John Donahue and Patrick Laperle weren't racing for the win at Thunder Road Int'l Speedbowl's Labor Day Classic last month, but they were definitely the show to watch all day. At Sunday's Milk Bowl at the Barre track, Donahue found a new boxing partner in Brent Dragon. But the stakes were much higher this time.
Donahue and Dragon were head-and-shoulders above the rest of the Milk Bowl field on Sunday, and entered the third and final 50-lap segment racing each other for the overall victory in Vermont's biggest annual race and a $10,000 top prize. Dragon, the 2006 Milk Bowl winner, held a razor-thin, one-point advantage over Donahue, and the two raced each other exactly as if that was the case.
By virtue of their ninth- and tenth-place finishes in the second leg of the race and the traditional full-field inversion between segments, they found themselves starting the final round in the 21st and 22nd positions and needing to move forward quickly. Making daring moves in traffic -- including a four-lap stretch where either Donahue, Dragon, or both was racing three-wide on Thunder Road's narrow surface -- eventually push came to shove.
And both drivers shoved. Dragon put his nose under Donahue and Glen Luce on lap 17 to complete a three-wide pass, one that Donahue wasn't fond of.

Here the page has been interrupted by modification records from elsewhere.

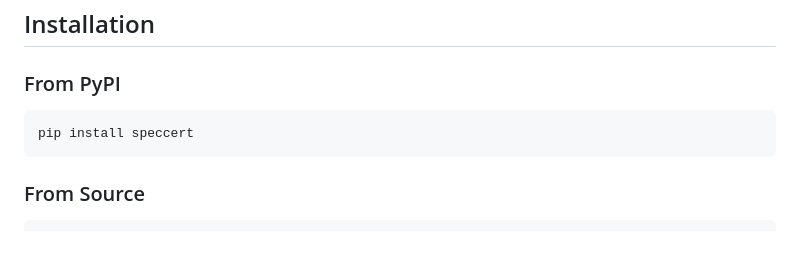
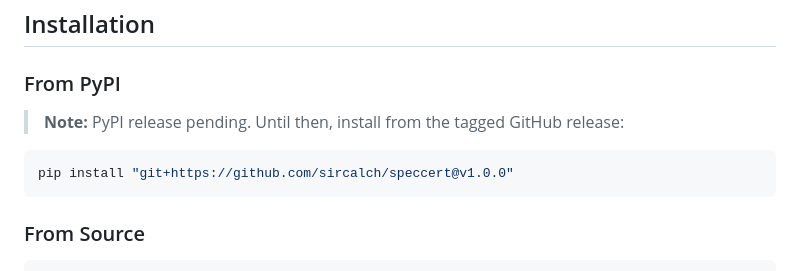
Before and after one commit to sircalch/speccert, a Markdown page: README.md, the part around the change. GitHub-like rendering; blank space fills up the shorter version.

Commit message:
docs: point install instructions to GitHub tag until PyPI release
Co-Authored-By: Claude Opus 5.5 <noreply@anthropic.com>

````diff
--- a/README.md
+++ b/README.md
@@ -62,8 +62,10 @@ In computational spectroscopy, materials science, and physical chemistry:
 ## Installation
 
 ### From PyPI
+> **Note:** PyPI release pending. Until then, install from the tagged GitHub release:
+
 ```bash
-pip install speccert
+pip install "git+https://github.com/sircalch/speccert@v1.0.0"
 ```
 
 ### From Source
````
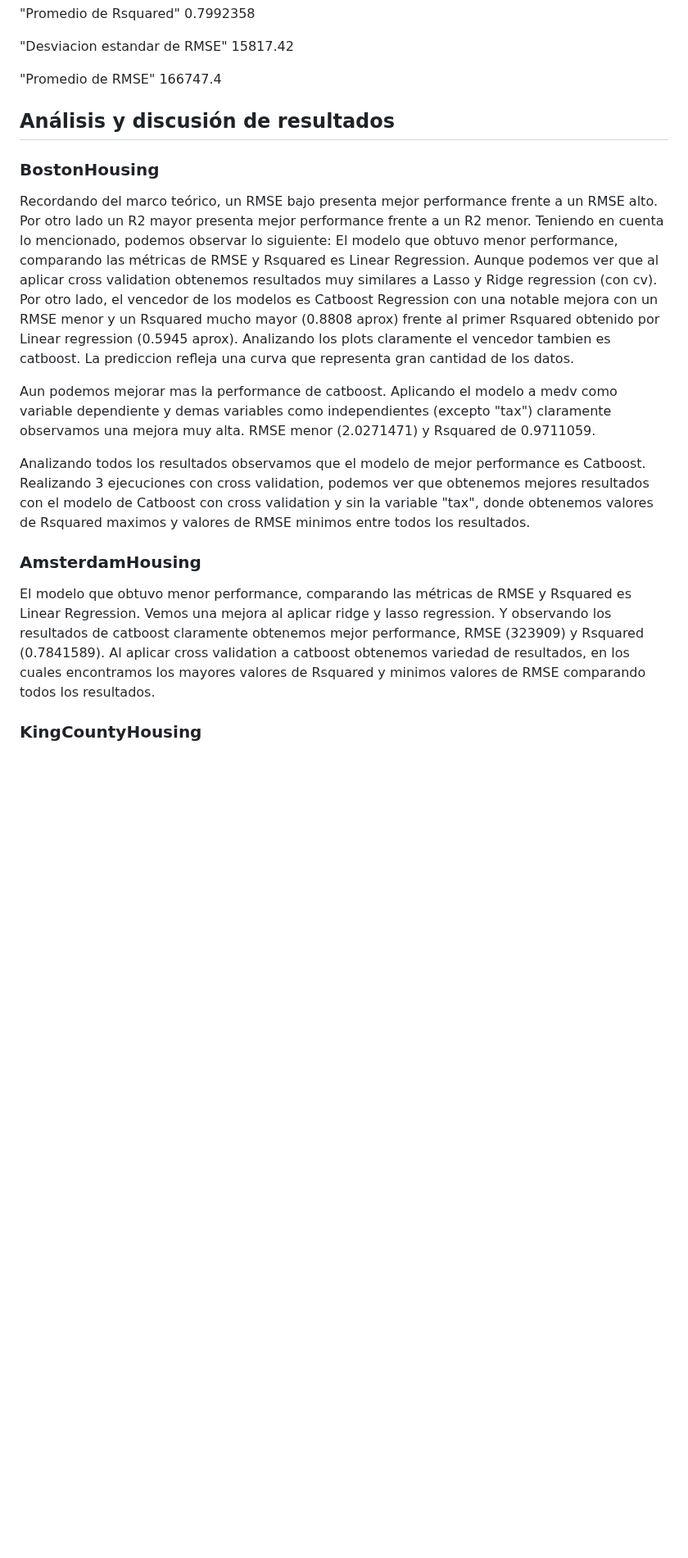
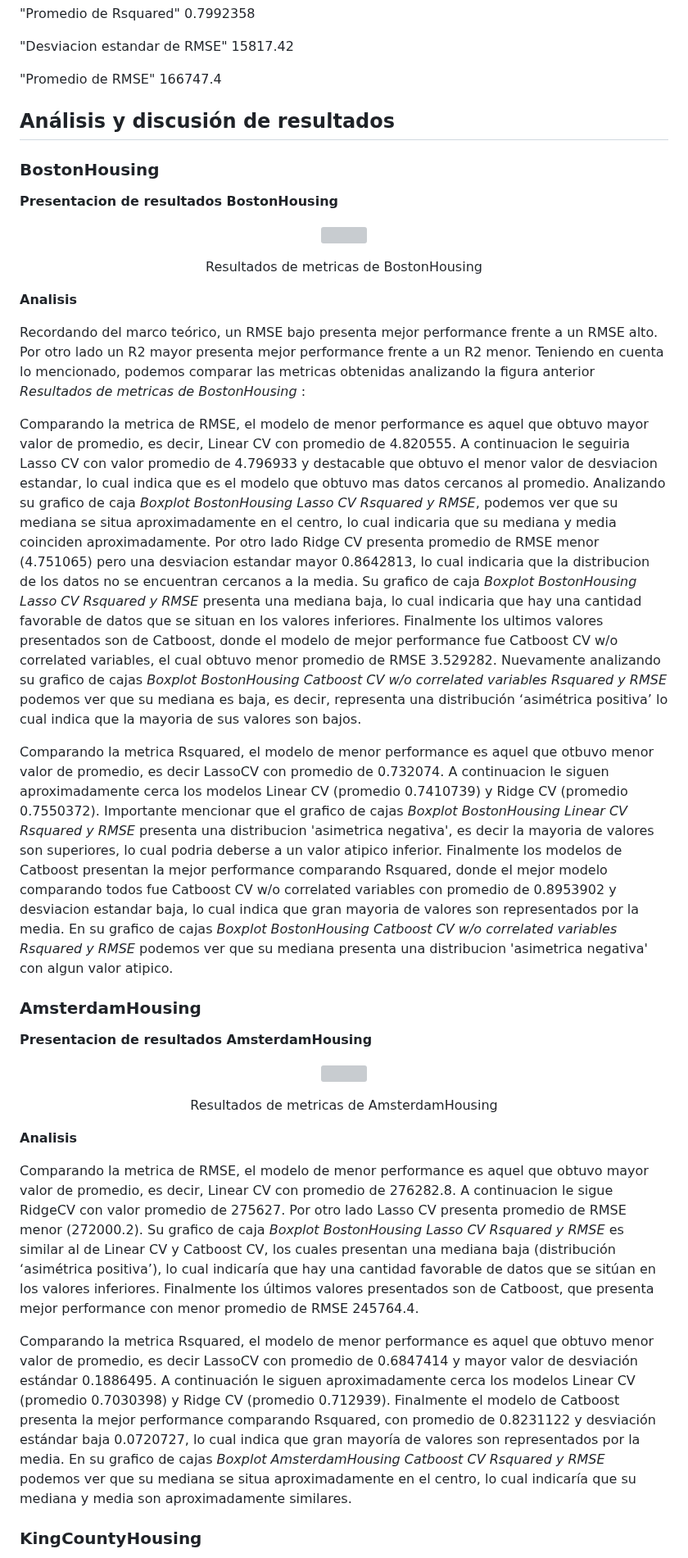
Before and after one commit to FedericoGimenez21/ia-uncuyo-2021, a Markdown page: proyecto_final/proyecto_final.md, the part around one of its changes. Shown at 82% size. Drawn GitHub-style; blank space fills up the shorter version; grey boxes are pictures that could not be loaded.

Commit message:
Añadiendo tabla de resultados y analisis

```diff
--- a/proyecto_final/proyecto_final.md
+++ b/proyecto_final/proyecto_final.md
@@ -1034,19 +1038,46 @@ Procedi a dividir el dataset en train y test, y teniendo en cuenta el analisis g
 "Promedio de RMSE"
 166747.4
 
+
+
+
 ## Análisis y discusión de resultados
 
 ### BostonHousing
-Recordando del marco teórico, un RMSE bajo presenta mejor performance frente a un RMSE alto. Por otro lado un R2 mayor presenta mejor performance frente a un R2 menor. Teniendo en cuenta lo mencionado, podemos observar lo siguiente:
-El modelo que obtuvo menor performance, comparando las métricas de RMSE y Rsquared es Linear Regression. Aunque podemos ver que al aplicar cross validation obtenemos resultados muy similares a Lasso y Ridge regression (con cv).
-Por otro lado, el vencedor de los modelos es Catboost Regression con una notable mejora con un RMSE menor y un Rsquared mucho mayor (0.8808 aprox) frente al primer Rsquared obtenido por Linear regression (0.5945 aprox). Analizando los plots claramente el vencedor tambien es catboost. La prediccion refleja una curva que representa gran cantidad de los datos.
 
-Aun podemos mejorar mas la performance de catboost. Aplicando el modelo a medv como variable dependiente y demas variables como independientes (excepto "tax") claramente observamos una mejora muy alta. RMSE menor (2.0271471) y Rsquared de 0.9711059.
+**Presentacion de resultados BostonHousing**
 
-Analizando todos los resultados observamos que el modelo de mejor performance es Catboost. Realizando 3 ejecuciones con cross validation, podemos ver que obtenemos mejores resultados con el modelo de Catboost con cross validation y sin la variable "tax", donde obtenemos valores de Rsquared maximos  y valores de RMSE minimos entre todos los resultados.
+<p align="center" style="margin-bottom: 0px !important;">
+  <img width="600" src="https://user-images.githubusercontent.com/88351465/234873927-c0e1a1c8-2f10-41d9-b239-27104fd47658.png" alt="" align="center">
+</p>
+<p align="center" >Resultados de metricas de BostonHousing</p>
+
+**Analisis**
+
+Recordando del marco teórico, un RMSE bajo presenta mejor performance frente a un RMSE alto. Por otro lado un R2 mayor presenta mejor performance frente a un R2 menor. Teniendo en cuenta lo mencionado, podemos comparar las metricas obtenidas analizando la figura anterior  *Resultados de metricas de BostonHousing* :
+
+Comparando la metrica de RMSE, el modelo de menor performance es aquel que obtuvo mayor valor de promedio, es decir, Linear CV con promedio de 4.820555. A continuacion le seguiria Lasso CV con valor promedio de 4.796933 y destacable que obtuvo el menor valor de desviacion estandar, lo cual indica que es el modelo que obtuvo mas datos cercanos al promedio. Analizando su grafico de caja *Boxplot BostonHousing Lasso CV Rsquared y RMSE*, podemos ver que su mediana se situa aproximadamente en el centro, lo cual indicaria que su mediana y media coinciden aproximadamente. Por otro lado Ridge CV presenta promedio de RMSE menor (4.751065) pero una desviacion estandar mayor 0.8642813, lo cual indicaria que la distribucion de los datos no se encuentran cercanos a la media. Su grafico de caja *Boxplot BostonHousing Lasso CV Rsquared y RMSE* presenta una mediana baja, lo cual indicaria que hay una cantidad favorable de datos que se situan en los valores inferiores. Finalmente los ultimos valores presentados son de Catboost, donde el modelo de mejor performance fue Catboost CV w/o correlated variables, el cual obtuvo menor promedio de RMSE 3.529282. Nuevamente analizando su grafico de cajas *Boxplot BostonHousing Catboost CV w/o correlated variables Rsquared y RMSE* podemos ver que su mediana es baja, es decir, representa una distribución ‘asimétrica positiva’ lo cual indica que la mayoria de sus valores son bajos.
+
+Comparando la metrica Rsquared, el modelo de menor performance es aquel que otbuvo menor valor de promedio, es decir LassoCV con promedio de 0.732074. A continuacion le siguen aproximadamente cerca los modelos Linear CV (promedio 0.7410739) y Ridge CV (promedio 0.7550372). Importante mencionar que el grafico de cajas *Boxplot BostonHousing Linear CV Rsquared y RMSE* presenta una distribucion 'asimetrica negativa', es decir la mayoria de valores son superiores, lo cual podria deberse a un valor atipico inferior.
+Finalmente los modelos de Catboost presentan la mejor performance comparando Rsquared, donde el mejor modelo comparando todos fue Catboost CV w/o correlated variables con promedio de 0.8953902 y desviacion estandar baja, lo cual indica que gran mayoria de valores son representados por la media. En su grafico de cajas *Boxplot BostonHousing Catboost CV w/o correlated variables Rsquared y RMSE* podemos ver que su mediana presenta una distribucion 'asimetrica negativa' con algun valor atipico.
+
 
 ### AmsterdamHousing
-El modelo que obtuvo menor performance, comparando las métricas de RMSE y Rsquared es Linear Regression. Vemos una mejora al aplicar ridge y lasso regression. Y observando los resultados de catboost claramente obtenemos mejor performance, RMSE (323909) y Rsquared (0.7841589). Al aplicar cross validation a catboost obtenemos variedad de resultados, en los cuales encontramos los mayores valores de Rsquared y minimos valores de RMSE comparando todos los resultados.
+
+**Presentacion de resultados AmsterdamHousing**
+
+<p align="center" style="margin-bottom: 0px !important;">
+  <img width="600" src="https://user-images.githubusercontent.com/88351465/234874257-0c4a058d-7d82-4a4c-a16b-be9de7d89403.png" alt="" align="center">
+</p>
+<p align="center" >Resultados de metricas de AmsterdamHousing</p>
+
+**Analisis**
+
+Comparando la metrica de RMSE, el modelo de menor performance es aquel que obtuvo mayor valor de promedio, es decir, Linear CV con promedio de 276282.8. A continuacion le sigue RidgeCV con valor promedio de 275627. Por otro lado Lasso CV presenta promedio de RMSE menor (272000.2). Su grafico de caja *Boxplot BostonHousing Lasso CV Rsquared y RMSE* es similar al de Linear CV y Catboost CV, los cuales presentan una mediana baja (distribución ‘asimétrica positiva’), lo cual indicaría que hay una cantidad favorable de datos que se sitúan en los valores inferiores. Finalmente los últimos valores presentados son de Catboost, que presenta mejor performance con menor promedio de RMSE 245764.4.
+
+Comparando la metrica Rsquared, el modelo de menor performance es aquel que obtuvo menor valor de promedio, es decir LassoCV con promedio de 0.6847414 y mayor valor de desviación estándar 0.1886495. A continuación le siguen aproximadamente cerca los modelos Linear CV (promedio 0.7030398) y Ridge CV (promedio 0.712939).
+Finalmente el modelo de Catboost presenta la mejor performance comparando Rsquared, con promedio de 0.8231122 y desviación estándar baja 0.0720727, lo cual indica que gran mayoría de valores son representados por la media. En su grafico de cajas *Boxplot AmsterdamHousing Catboost CV Rsquared y RMSE* podemos ver que su mediana se situa aproximadamente en el centro, lo cual indicaría que su mediana y media son aproximadamente similares.
+
 
 ### KingCountyHousing
 
```
Also changed, not shown: other parts of proyecto_final/proyecto_final.md (+21 -4 lines).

"I don't like being put three-wide, but this is the third segment, this is the Milk Bowl," Donahue said. "I said, 'Alright, my car is good enough, I can put you three-wide.' So I did."
And he did. On the next lap, with Dragon now on the outside lane, Donahue stuck his nose in an opening in the middle lane. Dragon, as a result, was briefly knocked off the track, and, he says, out of contention for the win.
"When I got ran off the backstretch there, it knocked the rear end out and instantly I knew it, I could feel it," Dragon said. "It just made the car so loose, and I was done. I was along for the ride at that point." Dragon acknowledged that his driving style at the Milk Bowl was out of character for the usually smooth, calculated racer. "We wanted it bad. We wanted to win it and that's what you've got to do in the Milk Bowl. That's just part of the deal. I wanted to win."
Dragon said he was surprised by Donahue's move, and although he understood that the lure of a Milk Bowl win fuels drivers to race harder, losing the race that way was hard to take.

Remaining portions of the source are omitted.